In my local health district in central Virginia, 3 cases of measles were reported in May 2011. The last case of measles reported here was in 1990. The first of the 3 cases was in a woman who presented with clinical measles after she had returned from a trip to India. She was hospitalized briefly but recovered and did well. Measles subsequently developed in 2 unvaccinated children with whom she came in contact. One of these children was a seventh grader who potentially exposed more than 200 people at a private school. An investigation by the Department of Health revealed that many other children at the school had not been vaccinated. Fortunately, the case occurred at the end of the school year, so the exposures were short-lived. The school held a vaccination clinic and required students who had not been vaccinated to stay off school grounds. No further cases have been reported, and this outbreak is hopefully over.

From January 1 through June 17 of 2011, 156 cases of measles were reported in the United States.1,2 This is the highest number reported in this time period since 1996. Most cases were associated with importation from other countries; many cases involved US residents traveling abroad. Of the total number of case-patients, 133 (85%) were unvaccinated or their vaccination status was undocumented.1

MMR vaccine administrationMany parents who ask their child’s pediatrician for travel advice are typically concerned about the risk of exotic diseases, such as malaria and typhoid. However, this concern should also extend to vaccine-preventable diseases, such as measles. A risk of exposure to measles has long been associated with travel to the developing world but also exists in developed countries. In France, more than 7500 cases of measles were reported in the first 3 months of 2011, and thousands of cases have been reported in Switzerland over the past several years.3 This recent increase in measles should prompt pediatricians to exercise the same caution for measles as they would for exotic diseases and ensure that children are immune to measles before they travel.  
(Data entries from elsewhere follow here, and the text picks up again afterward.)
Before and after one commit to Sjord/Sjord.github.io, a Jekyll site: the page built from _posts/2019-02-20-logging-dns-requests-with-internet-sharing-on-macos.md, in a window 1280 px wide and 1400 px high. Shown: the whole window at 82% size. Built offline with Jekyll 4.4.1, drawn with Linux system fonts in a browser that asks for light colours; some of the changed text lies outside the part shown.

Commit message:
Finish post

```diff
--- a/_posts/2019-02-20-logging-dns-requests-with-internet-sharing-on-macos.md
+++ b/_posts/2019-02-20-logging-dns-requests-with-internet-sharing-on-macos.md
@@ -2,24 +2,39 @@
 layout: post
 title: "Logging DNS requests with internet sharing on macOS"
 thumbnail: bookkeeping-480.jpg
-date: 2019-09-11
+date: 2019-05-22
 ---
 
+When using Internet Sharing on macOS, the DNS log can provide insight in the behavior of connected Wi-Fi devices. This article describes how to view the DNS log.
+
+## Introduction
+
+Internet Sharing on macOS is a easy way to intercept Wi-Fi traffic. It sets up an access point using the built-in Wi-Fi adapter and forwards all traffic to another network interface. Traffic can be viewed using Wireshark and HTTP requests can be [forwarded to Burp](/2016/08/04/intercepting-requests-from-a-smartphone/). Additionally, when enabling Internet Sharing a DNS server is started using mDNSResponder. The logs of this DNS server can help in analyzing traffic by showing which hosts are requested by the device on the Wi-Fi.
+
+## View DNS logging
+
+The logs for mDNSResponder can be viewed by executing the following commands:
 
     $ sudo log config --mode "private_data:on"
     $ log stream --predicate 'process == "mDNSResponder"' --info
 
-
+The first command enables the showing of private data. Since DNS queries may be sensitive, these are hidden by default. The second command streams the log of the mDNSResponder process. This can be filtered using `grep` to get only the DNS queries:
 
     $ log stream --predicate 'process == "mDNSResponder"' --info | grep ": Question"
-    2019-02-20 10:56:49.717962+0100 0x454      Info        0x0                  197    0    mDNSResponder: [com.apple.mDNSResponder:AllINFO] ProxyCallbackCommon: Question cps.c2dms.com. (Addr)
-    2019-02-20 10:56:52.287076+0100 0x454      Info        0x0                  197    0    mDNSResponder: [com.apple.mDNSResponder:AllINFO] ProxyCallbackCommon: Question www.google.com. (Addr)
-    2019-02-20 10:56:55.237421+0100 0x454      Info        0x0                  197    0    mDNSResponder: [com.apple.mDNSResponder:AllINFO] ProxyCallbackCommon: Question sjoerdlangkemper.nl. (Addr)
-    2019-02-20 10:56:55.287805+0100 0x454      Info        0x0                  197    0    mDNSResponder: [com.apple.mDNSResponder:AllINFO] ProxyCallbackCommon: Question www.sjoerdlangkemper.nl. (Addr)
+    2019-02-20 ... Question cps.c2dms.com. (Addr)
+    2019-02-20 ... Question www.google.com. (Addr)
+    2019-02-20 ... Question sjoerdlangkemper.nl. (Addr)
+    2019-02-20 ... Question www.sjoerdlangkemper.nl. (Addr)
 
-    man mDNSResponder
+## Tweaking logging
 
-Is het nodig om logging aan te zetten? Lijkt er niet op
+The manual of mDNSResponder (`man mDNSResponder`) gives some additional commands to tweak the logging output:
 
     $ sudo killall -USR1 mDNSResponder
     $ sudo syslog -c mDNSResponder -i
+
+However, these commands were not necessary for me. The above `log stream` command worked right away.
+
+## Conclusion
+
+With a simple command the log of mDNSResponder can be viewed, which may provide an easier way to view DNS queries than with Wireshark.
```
The CDC recently posted a travel notice regarding MMR vaccination in children traveling outside the United States (Table).3 Infants younger than 6 months are probably immune to measles because of antibodies they received transplacentally from their mother. MMR vaccine is not administered before 6 months of age. However, if an infant in this age group is exposed to a household or other close contact with measles, intramuscular immune globulin can be given within 6 days of exposure to prevent or modify measles. If a returning international traveler shows signs and symptoms, such as fever, cough, red eyes, runny nose, and a typical morbilliform rash (Figure), clinicians should consider measles in the differential diagnosis and take appropriate precautions to prevent transmission.

child with measles
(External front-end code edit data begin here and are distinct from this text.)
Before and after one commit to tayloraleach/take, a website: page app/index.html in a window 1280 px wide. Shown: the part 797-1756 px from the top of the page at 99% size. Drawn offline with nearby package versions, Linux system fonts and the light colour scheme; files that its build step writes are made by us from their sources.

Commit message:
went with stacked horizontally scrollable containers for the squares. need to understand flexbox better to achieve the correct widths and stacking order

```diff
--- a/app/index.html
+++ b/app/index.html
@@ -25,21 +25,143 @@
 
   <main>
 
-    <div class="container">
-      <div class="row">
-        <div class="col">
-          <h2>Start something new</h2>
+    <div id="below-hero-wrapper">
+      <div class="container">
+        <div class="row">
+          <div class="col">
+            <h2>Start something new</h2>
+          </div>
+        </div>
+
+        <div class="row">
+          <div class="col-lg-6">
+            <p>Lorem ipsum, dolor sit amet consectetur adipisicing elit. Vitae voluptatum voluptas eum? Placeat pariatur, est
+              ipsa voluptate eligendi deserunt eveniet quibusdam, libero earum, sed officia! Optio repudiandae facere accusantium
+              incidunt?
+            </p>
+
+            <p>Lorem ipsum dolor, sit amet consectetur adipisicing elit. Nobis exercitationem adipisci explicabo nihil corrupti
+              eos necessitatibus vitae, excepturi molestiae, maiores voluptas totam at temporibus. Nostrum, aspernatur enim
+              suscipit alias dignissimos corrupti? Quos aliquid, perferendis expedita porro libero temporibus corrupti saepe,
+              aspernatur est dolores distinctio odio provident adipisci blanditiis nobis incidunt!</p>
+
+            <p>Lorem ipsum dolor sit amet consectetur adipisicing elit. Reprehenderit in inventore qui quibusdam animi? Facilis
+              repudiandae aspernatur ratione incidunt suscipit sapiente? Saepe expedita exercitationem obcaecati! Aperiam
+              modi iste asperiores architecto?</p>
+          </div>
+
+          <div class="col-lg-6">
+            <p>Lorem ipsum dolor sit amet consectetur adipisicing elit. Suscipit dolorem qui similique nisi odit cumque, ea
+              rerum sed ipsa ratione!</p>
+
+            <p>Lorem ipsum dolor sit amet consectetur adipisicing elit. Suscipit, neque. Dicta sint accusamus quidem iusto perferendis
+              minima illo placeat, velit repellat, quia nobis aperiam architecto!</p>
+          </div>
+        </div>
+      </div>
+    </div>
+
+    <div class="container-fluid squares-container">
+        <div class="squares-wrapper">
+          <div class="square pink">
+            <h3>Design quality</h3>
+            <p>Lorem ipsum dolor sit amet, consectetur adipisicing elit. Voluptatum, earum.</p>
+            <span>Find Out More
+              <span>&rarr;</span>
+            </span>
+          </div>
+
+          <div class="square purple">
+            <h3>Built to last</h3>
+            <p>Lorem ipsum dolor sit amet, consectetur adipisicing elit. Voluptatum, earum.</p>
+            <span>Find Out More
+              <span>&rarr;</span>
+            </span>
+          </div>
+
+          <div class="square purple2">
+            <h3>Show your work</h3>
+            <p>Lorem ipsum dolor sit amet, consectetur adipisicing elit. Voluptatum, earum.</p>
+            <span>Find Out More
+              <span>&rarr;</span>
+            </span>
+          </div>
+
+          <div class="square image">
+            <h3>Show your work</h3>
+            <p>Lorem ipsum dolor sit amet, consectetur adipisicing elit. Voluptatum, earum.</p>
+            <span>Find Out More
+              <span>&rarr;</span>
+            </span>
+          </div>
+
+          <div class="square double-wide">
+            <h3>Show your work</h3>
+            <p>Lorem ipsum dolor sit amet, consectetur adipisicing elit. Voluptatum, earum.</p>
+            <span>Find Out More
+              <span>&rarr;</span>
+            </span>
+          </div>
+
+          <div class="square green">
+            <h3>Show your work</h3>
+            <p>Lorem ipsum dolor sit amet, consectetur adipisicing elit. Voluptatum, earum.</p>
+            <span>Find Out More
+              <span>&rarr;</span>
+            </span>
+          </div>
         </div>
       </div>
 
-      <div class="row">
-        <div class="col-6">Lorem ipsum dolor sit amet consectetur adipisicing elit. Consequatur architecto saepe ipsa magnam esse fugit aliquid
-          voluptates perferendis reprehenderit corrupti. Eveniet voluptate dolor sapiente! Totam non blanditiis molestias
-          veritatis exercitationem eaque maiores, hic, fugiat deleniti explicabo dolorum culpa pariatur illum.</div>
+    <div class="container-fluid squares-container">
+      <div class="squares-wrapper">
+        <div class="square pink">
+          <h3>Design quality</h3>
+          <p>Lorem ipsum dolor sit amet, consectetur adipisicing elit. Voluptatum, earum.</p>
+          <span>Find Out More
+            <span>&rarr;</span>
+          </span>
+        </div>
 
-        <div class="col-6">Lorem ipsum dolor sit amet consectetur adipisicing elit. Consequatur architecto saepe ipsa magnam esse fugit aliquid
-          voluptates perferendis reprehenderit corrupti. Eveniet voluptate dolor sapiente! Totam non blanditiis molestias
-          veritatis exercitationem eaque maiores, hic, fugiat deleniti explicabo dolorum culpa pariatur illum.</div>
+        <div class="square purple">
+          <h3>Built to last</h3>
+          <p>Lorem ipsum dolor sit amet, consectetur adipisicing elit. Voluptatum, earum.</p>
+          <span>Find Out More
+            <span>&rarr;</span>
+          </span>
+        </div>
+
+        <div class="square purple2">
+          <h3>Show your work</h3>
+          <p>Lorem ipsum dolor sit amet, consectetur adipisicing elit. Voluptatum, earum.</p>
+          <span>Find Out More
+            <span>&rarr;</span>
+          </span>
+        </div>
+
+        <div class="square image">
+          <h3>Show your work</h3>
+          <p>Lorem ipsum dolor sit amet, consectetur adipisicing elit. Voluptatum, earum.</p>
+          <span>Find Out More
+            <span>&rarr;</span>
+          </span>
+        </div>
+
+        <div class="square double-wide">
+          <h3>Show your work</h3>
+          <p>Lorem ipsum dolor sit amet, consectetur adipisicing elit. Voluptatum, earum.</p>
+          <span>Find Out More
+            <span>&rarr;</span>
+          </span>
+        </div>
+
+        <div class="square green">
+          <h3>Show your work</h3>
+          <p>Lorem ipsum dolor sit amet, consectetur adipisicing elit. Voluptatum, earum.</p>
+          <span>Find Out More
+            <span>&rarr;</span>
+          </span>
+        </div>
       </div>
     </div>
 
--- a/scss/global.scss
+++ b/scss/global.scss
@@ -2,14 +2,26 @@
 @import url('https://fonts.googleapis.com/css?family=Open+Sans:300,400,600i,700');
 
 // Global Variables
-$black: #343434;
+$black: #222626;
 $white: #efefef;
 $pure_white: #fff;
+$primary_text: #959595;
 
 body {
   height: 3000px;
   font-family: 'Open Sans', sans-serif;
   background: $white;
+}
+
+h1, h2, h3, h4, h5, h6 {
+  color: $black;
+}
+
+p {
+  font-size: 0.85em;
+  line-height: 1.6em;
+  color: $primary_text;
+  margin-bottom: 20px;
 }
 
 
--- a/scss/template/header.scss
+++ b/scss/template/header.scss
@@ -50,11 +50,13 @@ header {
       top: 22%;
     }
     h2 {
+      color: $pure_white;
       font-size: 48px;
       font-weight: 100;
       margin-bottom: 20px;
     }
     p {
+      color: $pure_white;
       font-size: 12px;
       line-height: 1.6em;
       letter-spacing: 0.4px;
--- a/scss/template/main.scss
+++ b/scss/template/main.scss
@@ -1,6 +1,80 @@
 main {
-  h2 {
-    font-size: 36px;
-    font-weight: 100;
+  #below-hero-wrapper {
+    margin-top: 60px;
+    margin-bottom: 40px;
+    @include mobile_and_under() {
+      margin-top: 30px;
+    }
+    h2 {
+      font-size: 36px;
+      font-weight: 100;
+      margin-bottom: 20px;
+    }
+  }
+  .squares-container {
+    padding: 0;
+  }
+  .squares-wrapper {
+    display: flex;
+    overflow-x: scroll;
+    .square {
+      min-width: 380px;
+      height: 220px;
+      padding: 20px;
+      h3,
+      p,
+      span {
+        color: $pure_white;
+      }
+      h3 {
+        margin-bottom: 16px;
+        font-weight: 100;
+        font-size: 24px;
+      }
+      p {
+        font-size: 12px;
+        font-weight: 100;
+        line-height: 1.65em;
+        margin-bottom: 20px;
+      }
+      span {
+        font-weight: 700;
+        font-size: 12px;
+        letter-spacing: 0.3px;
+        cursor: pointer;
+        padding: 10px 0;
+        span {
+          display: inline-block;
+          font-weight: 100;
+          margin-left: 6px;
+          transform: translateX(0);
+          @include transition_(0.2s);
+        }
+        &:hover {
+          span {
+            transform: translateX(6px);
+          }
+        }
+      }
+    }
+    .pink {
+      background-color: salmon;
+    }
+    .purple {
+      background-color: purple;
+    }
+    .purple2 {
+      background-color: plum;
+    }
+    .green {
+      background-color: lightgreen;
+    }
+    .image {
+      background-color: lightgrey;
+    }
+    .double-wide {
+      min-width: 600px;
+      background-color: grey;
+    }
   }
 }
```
 For some of us graying pediatricians, who grew up before licensure of the measles vaccine in 1963, measles was a normal childhood rite of passage. Virtually everyone became infected with measles in early childhood after the protective antibodies acquired from our mothers had waned. Those of us who can remember having the infection often recall high fever, prolonged cough, and the few long days spent in a darkened room with the shades drawn because of photophobia. The great majority of those with measles— then and now—survive. Thus, it is often easy to forget that measles can be fatal, especially in developing countries. Worldwide, it is estimated that measles still accounts for more than 150,000 deaths among infants and young children each year.4

In the United States and other developed countries, most parents of young children—having grown up in the post-vaccine era—have not experienced or seen measles and are not familiar with the potential seriousness of the disease. For this and other reasons, some parents elect not to have their children vaccinated. Some may still believe that adverse consequences of measles vaccination (eg, the discredited vaccine-autism link) might outweigh the danger of the illness itself. To complicate matters, many states offer parents philosophical or personalbelief exemptions to vaccination. In Washington State, such philosophical exemptions are now taken by more than 5% of parents with children entering kindergarten.5

So long as the majority of other children still receive the MMR vaccine, the risk of a measles outbreak remains modest. However, as the number of “free-riders” increases, so does the likelihood of sustained transmission after an exposure. Measles is so contagious that outbreaks have been described in schools where reported immunization levels were very high. Pediatricians—especially the ones who remember measles personally—can help serve their communities by reminding parents that measles is a serious disease and that high vaccination coverage, particularly among preschool and school-aged children, is essential to maintain measles elimination in the United States.5